== Data shown
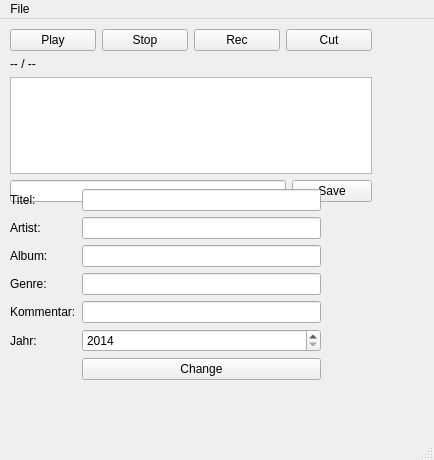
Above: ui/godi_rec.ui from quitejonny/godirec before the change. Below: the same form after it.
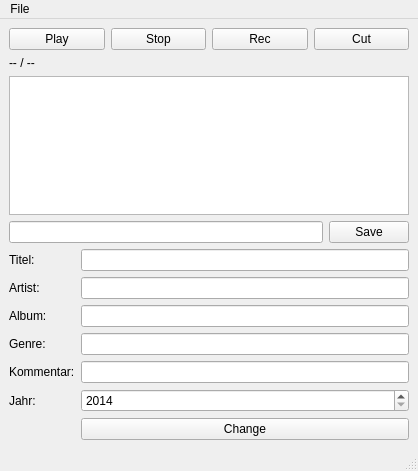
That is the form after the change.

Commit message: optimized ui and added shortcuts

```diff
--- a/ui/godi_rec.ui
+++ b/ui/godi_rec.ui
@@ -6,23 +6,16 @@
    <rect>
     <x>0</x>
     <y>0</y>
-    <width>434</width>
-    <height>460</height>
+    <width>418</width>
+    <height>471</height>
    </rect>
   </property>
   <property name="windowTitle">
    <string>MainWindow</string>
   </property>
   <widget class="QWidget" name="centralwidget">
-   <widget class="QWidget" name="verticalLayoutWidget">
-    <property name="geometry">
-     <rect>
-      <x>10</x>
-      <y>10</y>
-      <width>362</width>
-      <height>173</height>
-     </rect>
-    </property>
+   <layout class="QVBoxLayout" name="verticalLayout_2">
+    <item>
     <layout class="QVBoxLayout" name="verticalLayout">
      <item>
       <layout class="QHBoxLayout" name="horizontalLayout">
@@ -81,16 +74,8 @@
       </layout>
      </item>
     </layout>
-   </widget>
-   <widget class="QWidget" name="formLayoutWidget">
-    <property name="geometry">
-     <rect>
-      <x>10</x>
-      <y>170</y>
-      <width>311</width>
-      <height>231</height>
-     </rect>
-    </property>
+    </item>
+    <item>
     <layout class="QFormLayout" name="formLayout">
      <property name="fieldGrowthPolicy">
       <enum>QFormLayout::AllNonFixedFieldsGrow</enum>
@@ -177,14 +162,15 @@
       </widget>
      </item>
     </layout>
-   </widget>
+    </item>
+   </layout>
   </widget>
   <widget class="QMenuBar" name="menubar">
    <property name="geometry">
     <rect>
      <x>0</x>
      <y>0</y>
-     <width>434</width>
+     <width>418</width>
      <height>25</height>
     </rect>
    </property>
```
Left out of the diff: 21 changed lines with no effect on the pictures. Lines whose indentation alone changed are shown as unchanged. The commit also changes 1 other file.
====
== Data shown
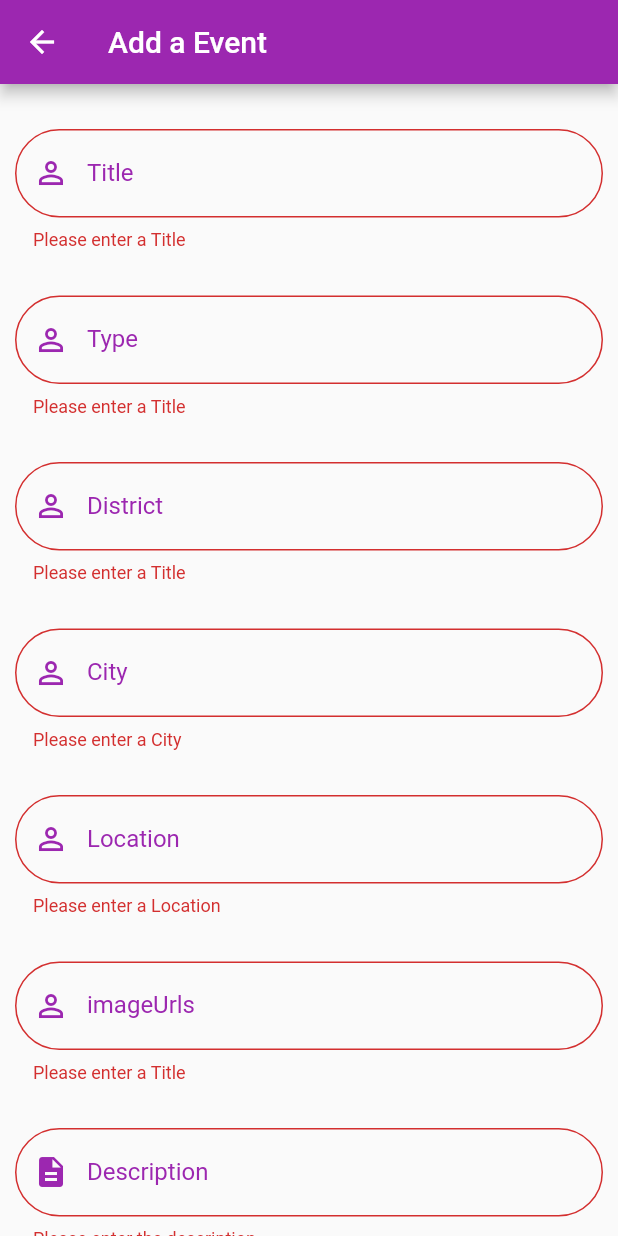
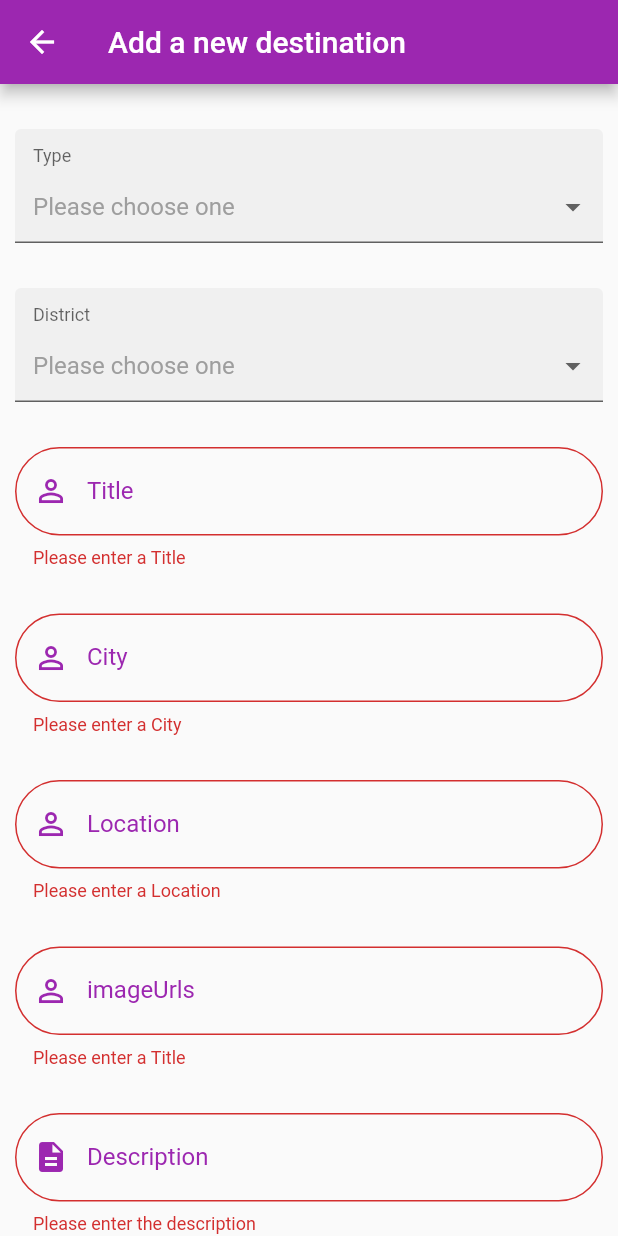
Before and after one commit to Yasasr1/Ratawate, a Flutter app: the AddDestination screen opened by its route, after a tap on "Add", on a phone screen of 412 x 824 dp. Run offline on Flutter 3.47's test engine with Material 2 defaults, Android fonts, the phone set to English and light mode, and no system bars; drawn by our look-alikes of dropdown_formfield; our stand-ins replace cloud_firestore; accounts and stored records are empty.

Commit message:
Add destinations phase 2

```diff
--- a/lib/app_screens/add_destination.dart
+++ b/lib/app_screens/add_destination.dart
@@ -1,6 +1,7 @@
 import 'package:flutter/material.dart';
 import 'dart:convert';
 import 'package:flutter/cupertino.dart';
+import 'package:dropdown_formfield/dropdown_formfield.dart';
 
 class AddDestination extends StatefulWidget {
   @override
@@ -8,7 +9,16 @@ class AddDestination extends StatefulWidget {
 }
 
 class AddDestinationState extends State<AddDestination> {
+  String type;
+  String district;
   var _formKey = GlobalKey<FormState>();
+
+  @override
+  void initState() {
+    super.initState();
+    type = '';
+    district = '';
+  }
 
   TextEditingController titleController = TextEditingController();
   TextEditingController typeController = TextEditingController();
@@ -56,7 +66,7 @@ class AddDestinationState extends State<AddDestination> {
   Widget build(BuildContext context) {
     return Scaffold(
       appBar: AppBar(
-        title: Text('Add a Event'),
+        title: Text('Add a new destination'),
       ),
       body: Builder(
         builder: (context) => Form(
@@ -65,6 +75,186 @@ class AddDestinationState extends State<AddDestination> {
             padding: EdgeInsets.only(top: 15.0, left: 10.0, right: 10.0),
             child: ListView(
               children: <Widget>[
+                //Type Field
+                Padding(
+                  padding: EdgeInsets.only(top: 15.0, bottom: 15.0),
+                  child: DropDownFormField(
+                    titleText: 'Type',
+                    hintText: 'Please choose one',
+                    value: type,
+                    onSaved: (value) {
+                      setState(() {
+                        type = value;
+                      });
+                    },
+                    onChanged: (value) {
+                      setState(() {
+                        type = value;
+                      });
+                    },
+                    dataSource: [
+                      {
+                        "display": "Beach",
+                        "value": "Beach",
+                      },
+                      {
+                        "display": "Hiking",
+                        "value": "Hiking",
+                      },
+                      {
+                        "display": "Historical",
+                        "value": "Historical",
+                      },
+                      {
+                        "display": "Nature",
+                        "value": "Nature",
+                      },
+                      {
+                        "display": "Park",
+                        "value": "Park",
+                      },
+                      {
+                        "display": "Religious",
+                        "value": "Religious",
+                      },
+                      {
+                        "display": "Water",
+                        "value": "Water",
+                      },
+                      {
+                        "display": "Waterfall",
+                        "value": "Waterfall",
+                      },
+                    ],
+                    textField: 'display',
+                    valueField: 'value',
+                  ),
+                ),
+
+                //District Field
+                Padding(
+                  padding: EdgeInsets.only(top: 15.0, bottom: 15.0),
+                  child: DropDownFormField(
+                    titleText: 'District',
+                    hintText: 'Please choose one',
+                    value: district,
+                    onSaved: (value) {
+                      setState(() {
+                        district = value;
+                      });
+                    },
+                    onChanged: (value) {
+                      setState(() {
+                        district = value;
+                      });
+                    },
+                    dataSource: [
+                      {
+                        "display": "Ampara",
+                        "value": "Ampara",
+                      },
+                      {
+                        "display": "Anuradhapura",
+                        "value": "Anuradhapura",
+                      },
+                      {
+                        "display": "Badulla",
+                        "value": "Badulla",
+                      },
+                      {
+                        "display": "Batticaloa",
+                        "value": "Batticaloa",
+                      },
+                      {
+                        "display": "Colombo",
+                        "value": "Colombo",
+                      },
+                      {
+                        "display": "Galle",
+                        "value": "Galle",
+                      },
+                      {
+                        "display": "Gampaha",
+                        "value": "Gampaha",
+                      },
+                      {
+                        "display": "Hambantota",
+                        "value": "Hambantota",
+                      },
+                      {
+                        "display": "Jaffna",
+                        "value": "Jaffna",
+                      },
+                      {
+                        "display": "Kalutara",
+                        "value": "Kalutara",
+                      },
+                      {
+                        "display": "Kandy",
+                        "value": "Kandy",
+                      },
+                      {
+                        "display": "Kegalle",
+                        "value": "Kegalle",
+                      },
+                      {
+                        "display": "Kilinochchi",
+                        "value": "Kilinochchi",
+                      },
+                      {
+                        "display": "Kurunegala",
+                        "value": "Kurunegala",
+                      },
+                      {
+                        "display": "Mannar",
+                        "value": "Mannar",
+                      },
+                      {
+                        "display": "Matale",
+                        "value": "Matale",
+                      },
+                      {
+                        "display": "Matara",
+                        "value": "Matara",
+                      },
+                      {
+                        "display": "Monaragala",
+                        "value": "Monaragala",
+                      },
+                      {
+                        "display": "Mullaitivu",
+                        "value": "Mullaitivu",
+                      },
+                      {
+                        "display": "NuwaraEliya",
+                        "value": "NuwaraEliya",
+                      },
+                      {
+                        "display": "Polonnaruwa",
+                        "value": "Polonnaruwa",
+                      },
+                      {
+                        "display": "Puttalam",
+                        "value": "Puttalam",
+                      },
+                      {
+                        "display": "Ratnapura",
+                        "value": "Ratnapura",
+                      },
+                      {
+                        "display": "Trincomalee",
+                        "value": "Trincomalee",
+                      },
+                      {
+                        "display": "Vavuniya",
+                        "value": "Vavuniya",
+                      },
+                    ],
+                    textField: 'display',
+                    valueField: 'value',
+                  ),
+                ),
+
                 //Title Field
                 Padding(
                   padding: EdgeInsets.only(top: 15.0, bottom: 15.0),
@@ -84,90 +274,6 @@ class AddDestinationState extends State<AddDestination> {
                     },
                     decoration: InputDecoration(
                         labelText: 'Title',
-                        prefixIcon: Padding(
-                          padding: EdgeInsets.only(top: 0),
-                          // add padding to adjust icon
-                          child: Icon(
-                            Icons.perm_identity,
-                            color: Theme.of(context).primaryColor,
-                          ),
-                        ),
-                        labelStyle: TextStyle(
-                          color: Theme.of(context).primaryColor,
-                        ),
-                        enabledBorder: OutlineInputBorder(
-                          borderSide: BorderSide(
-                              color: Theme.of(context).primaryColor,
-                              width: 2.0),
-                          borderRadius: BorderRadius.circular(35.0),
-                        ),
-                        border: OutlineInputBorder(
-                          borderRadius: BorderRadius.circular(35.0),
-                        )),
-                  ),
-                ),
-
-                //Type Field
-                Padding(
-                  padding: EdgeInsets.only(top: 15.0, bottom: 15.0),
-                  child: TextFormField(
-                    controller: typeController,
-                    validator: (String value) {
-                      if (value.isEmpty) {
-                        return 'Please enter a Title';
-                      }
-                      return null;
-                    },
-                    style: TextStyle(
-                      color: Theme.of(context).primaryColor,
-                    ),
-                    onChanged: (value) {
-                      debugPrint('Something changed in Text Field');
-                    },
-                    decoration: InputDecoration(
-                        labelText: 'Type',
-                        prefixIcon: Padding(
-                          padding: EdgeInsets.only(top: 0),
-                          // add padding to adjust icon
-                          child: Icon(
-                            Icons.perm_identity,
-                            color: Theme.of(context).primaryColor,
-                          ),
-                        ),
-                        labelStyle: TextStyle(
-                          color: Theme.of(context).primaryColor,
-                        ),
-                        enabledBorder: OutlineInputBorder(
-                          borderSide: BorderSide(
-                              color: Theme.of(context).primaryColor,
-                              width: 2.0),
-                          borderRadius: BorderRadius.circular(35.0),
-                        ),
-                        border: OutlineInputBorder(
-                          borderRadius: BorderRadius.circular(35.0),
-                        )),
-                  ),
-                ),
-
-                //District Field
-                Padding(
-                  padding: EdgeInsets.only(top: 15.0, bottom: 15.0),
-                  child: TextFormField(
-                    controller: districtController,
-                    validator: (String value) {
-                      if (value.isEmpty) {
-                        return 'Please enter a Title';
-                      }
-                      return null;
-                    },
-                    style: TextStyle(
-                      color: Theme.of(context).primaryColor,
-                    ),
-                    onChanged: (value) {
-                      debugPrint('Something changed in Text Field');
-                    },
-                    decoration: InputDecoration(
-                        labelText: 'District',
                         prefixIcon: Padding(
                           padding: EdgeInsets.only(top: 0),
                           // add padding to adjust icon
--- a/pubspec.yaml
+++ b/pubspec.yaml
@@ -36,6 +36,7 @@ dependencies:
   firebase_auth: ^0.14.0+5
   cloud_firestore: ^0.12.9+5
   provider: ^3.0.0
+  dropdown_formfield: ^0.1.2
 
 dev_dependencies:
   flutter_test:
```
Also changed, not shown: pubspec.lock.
====
What you are asked to do: State how many lines in the listing above contain the string "property". Include no other words.

Solution to this problem: 10